A British judge ruled against Exxon Mobil Corp. on Tuesday, tossing out an order to freeze $12 billion in assets belonging to Venezuela's state oil company in a case that stemmed from the nationalization of a project last year.
Judge Paul Walker noted that such freezing orders are rare and occur in cases where there is "usually compelling evidence of serious international fraud."
"In the present case there is no suggestion whatever of fraud on the part of (Petroleos de Venezuela SA) or any entity or person associated with it," Walker said in a summary of conclusions released by the court.
During the court case, Walker also signaled that he agreed with PDVSA's argument that the case didn't fall under British jurisdiction since it isn't a British company and has no assets, businesses or bank accounts there.
"Today we have a firm decision 100 percent in our favor," Oil Minister Rafael Ramirez told state television. "We've defeated Exxon Mobil."
Irving, Texas-based Exxon Mobil had decided to go to international arbitration with PDVSA last year, after Venezuelan President Hugo Chavez nationalized a heavy oil project in the Orinoco River basin.
The company subsequently secured court orders in Britain, among other countries, to freeze PDVSA's international assets, saying it needed to ensure that it would get paid for the loss of the project and future revenues if an international court ruled in its favor.
Exxon Mobil spokesman Alan Jeffers said the company has no plans to appeal the ruling and that the judge based his decision on jurisdictional issues.
"The important thing, from our perspective, is the court did not question the merits of our underlying claim," he said.
Exxon Mobil didn't question Venezuela's right to expropriate, Jeffers said. But he said it signed a contract with PDVSA in the 1990s that specifically said the Venezuelan company would compensate Exxon Mobil for such moves.
"We have a contractual commitment from PDVSA to compensate us in the event of that, and we're seeking that PDVSA honor the terms of that agreement," Jeffers said.

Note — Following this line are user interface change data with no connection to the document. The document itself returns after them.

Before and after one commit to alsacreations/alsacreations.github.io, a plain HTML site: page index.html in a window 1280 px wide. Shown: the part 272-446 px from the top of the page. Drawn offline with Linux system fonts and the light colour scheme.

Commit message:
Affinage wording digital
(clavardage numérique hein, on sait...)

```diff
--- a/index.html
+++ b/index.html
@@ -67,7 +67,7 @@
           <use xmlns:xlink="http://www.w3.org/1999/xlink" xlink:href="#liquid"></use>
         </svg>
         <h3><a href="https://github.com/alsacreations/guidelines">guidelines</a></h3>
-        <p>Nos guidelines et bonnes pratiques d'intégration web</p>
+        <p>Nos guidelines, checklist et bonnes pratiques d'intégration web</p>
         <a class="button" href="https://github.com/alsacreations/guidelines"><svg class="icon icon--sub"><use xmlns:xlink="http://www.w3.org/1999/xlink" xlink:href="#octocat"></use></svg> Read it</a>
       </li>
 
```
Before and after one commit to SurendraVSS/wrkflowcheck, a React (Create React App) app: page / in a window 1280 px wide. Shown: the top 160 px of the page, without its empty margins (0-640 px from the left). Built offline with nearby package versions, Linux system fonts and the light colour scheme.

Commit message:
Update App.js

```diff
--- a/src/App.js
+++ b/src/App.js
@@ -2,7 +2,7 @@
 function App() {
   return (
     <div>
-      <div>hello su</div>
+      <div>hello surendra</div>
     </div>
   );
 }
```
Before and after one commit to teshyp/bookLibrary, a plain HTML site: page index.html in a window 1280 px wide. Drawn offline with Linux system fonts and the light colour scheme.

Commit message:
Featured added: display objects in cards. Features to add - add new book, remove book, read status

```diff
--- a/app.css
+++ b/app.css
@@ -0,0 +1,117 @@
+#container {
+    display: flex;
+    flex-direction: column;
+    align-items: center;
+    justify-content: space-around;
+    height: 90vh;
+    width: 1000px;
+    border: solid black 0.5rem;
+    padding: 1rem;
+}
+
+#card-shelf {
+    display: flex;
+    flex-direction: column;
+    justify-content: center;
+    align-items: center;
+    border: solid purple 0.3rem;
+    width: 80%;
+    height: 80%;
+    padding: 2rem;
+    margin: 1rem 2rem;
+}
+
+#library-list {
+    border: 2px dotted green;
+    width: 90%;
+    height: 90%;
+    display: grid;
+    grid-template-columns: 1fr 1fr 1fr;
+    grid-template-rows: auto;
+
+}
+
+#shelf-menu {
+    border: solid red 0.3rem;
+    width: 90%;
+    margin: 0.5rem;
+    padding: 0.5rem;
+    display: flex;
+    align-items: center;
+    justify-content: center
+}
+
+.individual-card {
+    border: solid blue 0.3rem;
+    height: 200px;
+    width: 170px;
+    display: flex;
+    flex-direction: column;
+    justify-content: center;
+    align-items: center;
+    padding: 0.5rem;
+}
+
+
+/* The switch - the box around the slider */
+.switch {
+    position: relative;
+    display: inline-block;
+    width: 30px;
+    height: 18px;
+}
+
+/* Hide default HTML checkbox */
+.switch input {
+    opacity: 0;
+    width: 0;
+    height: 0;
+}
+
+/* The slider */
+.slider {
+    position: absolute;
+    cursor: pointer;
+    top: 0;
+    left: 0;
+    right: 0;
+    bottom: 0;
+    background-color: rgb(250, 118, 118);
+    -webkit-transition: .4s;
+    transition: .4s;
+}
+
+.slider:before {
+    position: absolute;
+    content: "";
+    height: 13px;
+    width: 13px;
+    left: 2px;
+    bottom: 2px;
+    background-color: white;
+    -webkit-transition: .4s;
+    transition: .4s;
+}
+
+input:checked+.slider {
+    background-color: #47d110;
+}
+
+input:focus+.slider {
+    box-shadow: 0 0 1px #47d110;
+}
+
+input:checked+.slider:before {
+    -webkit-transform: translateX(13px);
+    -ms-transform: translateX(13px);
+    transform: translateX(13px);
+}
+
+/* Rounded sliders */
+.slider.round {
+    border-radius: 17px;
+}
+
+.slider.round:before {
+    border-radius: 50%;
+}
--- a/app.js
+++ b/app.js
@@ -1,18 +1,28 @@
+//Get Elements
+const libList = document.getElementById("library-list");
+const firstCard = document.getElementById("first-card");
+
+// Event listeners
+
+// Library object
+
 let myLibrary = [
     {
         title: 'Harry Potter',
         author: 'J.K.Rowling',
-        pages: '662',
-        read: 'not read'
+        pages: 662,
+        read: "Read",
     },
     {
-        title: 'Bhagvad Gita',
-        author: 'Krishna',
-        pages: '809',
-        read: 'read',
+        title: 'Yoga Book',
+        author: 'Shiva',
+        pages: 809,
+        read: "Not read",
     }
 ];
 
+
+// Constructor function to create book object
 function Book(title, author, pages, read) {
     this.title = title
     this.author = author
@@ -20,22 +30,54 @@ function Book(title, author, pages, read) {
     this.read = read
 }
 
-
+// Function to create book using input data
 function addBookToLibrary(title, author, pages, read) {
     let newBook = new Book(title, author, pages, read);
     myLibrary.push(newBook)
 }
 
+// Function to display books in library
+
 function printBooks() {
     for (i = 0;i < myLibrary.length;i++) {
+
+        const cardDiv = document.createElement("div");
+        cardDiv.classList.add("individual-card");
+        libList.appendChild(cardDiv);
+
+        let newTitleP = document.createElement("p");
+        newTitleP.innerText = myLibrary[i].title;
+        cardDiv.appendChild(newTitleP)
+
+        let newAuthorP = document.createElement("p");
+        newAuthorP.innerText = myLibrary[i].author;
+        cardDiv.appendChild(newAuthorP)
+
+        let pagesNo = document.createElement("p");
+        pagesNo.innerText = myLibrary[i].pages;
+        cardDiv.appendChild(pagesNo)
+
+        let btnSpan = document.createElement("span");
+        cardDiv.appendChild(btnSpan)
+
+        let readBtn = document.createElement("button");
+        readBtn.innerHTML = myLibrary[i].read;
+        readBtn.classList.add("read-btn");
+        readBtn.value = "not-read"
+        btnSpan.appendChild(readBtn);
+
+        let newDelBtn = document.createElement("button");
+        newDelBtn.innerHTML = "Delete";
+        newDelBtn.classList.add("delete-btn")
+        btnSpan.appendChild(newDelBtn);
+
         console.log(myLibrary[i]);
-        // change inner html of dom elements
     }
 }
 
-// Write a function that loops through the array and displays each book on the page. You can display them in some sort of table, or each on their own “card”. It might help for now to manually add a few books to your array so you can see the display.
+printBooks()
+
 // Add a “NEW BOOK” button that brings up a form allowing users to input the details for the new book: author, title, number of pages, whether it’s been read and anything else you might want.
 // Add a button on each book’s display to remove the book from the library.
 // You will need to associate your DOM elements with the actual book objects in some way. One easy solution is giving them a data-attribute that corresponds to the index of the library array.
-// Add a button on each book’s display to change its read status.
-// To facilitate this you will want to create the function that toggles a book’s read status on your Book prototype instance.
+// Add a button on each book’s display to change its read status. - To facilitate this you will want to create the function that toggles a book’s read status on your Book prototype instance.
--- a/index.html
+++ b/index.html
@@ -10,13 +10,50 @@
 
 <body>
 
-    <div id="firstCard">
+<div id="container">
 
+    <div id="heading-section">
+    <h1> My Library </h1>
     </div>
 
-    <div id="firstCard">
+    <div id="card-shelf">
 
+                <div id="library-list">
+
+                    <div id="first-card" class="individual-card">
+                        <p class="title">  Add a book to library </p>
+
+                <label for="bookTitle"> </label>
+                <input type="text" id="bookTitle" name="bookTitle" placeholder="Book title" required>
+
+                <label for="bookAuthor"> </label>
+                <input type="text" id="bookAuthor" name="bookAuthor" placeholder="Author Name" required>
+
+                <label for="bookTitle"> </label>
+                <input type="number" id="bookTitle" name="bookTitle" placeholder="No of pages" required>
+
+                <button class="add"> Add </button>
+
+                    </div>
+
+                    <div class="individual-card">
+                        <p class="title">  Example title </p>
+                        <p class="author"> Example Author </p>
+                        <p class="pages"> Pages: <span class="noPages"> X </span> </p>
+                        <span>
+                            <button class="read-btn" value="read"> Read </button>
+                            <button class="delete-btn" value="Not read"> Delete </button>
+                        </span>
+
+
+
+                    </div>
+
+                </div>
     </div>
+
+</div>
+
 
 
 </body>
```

Jeffers said Exxon Mobil was trying to prevent PDVSA from disposing of assets that might be used to settle future claims. Court rulings in the Netherlands and New York to seize Venezuelan assets in exchange for nationalized oil fields remain in place, he said.
But he said Exxon Mobil was still willing to try to negotiate a solution with Venezuela.
Venezuela, meanwhile, is now considering suing Exxon Mobil, Ramirez said. "Exxon Mobil is going to have to answer now for the damage that has been caused to our company, to our country," he said.
Ramirez said Exxon Mobil has been "very arrogant," while other companies including Chevron Corp., Total SA, BP PLC and StatoilHydro ASA have negotiated deals to continue as minority partners in the nationalized projects.
"Exxon is isolated in its abusive position," Ramirez said.